Just as the family is about to be evicted, Mama's mother shows up.
Granny has enough money to pay the rent and buy groceries. She also gives Mama money to take George and Florah to the clinic, where they are diagnosed with advanced malnutrition and chicken pox.
Mark suggests that they move in with Granny, but Mama explains that Granny is already overburdened with her other children. Anyway, Papa's relatives will never allow it. Why not? Mark asks. After all, they're not helping us at all.
Granny's money runs out. Mama goes to talk to a store-owner, who had provided Papa with credit in the past.
He says he cannot give her credit, since there is no man in the house to settle the account on Fridays, but he offers to pay their rent in exchange for cleaning and doing the laundry.
With the rent question settled, they still have to figure out food, and Mama turns to the garbage dump for an answer.
She's not happy that they have to do that, but it's necessary. They leave home early in the morning and searched for food after the dump trucks arrive.
The dumps provided them with more than food; they are also able to obtain furniture, plates, and utensils.
Mark finds it curious and puzzling that white people would throw away perfectly good furniture, something that blacks can't afford to buy used.
One day, while scavenging for food at the dumps, Mathabane finds something soft and thinks he's found some food. It turns out to be a black baby, dead.
Everybody is terrified and nobody wants to unwrap the rest of the package to find out if it's a girl or a boy.
An old woman comes forward and says this happens all the time. With tears in her eyes, she unwraps the rest of the package. It's a girl.
The women start to cry, and some of the men and women argue about what to do with the body. The men think it's best to bury her secretly, but the women argue that she should receive a proper burial and they should notify the authorities.
At home, Mark asks his mother to explain what happened.
Mama says that maids and nannies aren't allowed to have babies, and they're afraid of losing their jobs if their baby is discovered. They smother the baby and dump it in the garbage in order to keep working.
Mark wants to know if they will get arrested if caught.
Mama's response: "Police don't arrest black people for killing black people" (7.80).

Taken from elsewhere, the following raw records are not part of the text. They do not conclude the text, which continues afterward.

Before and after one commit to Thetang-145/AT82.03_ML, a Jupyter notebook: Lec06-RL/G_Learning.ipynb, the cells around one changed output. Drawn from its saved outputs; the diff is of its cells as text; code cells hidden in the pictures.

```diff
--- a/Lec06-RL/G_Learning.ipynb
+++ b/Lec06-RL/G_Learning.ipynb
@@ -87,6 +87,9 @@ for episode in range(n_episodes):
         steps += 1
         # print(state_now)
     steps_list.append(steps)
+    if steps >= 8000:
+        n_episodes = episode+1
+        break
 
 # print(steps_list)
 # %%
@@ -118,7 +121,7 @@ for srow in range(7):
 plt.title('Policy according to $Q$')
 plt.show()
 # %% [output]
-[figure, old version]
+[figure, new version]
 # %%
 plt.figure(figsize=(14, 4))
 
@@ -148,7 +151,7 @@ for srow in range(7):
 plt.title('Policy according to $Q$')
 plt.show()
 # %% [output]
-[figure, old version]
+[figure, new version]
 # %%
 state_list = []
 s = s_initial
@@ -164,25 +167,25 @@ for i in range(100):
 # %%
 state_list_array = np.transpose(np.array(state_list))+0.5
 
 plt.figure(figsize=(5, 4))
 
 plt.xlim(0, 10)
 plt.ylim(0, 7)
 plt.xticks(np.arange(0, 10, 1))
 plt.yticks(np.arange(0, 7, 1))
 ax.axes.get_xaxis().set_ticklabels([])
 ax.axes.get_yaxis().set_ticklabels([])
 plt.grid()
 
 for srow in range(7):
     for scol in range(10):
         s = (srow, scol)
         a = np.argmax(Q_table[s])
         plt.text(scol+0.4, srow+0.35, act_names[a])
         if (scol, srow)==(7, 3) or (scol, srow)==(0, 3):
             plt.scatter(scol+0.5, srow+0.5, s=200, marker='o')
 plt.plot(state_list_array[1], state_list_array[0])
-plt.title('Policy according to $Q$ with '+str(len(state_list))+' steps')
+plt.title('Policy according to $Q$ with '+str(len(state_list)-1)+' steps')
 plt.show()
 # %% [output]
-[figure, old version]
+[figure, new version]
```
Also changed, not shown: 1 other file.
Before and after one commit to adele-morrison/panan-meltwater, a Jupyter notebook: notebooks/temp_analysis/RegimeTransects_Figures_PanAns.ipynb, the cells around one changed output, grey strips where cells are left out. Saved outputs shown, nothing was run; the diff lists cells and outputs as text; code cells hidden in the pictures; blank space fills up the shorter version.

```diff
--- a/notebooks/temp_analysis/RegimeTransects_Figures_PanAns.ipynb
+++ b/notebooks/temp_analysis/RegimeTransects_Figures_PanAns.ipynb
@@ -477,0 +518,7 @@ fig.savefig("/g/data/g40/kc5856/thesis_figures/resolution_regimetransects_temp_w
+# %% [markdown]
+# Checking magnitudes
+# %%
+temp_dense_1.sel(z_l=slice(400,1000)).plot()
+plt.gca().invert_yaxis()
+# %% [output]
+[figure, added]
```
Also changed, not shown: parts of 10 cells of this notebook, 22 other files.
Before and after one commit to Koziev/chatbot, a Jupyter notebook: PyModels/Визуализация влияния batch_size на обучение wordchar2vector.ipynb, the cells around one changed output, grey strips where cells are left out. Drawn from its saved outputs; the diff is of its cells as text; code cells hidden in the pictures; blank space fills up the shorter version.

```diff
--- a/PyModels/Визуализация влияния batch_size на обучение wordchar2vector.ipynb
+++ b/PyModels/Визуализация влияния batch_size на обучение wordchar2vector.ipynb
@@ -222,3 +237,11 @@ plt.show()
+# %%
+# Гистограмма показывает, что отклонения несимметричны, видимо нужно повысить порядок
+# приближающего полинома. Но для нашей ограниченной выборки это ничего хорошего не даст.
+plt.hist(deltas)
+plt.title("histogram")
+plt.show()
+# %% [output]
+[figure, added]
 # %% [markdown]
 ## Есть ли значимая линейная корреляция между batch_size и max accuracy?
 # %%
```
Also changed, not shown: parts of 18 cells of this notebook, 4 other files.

They stop going to that garbage dump, and start going to another one, where a chicken factory would dump its rejected eggs and dead chickens. But 99% of the eggs had embryos in them and were useless.
Many months later, after Mark's youngest sister Maria was born, Papa returns. But he is bitter, violent, and angry. He had spent the time in jail, then doing hard labor on white farms and on chain gangs. He wanted nothing but revenge.
The day that he had appeared in court, Papa had thrown his pass away so she could plead a lost pass rather than unemployment, a lesser crime.
But now he needs to get a new pass before he can find a job.
The authorities kept telling him to get this paper or that document, and each day, he returned without a pass.
Finally, he got one, but for months, nobody would give him work because of his arrest record. So the family continued to starve.
One day, Mark is so hungry, he starts to feel dizzy and then to hallucinate. Everyday objects became monsters, which then burst into flame. He screamed that the house was on fire, and Mama hits him to calm him down. Finally she pours water all over him and his head stops spinning. She tells him stories until he falls asleep.
The next morning, he tells Mama his dream. He dreamt that he was marooned on an island, and came across some white men who worshipped him as if he was God. They took him to a hut overflowing with food, and told him to eat everything. Greedy, he ate until he burst open, though he didn't die.
Mama interprets the dream. Someday, she says, you will find yourself in a place a long ways from here. Strangers will take you in, she says. They will feed you and clothe you and give you what you want.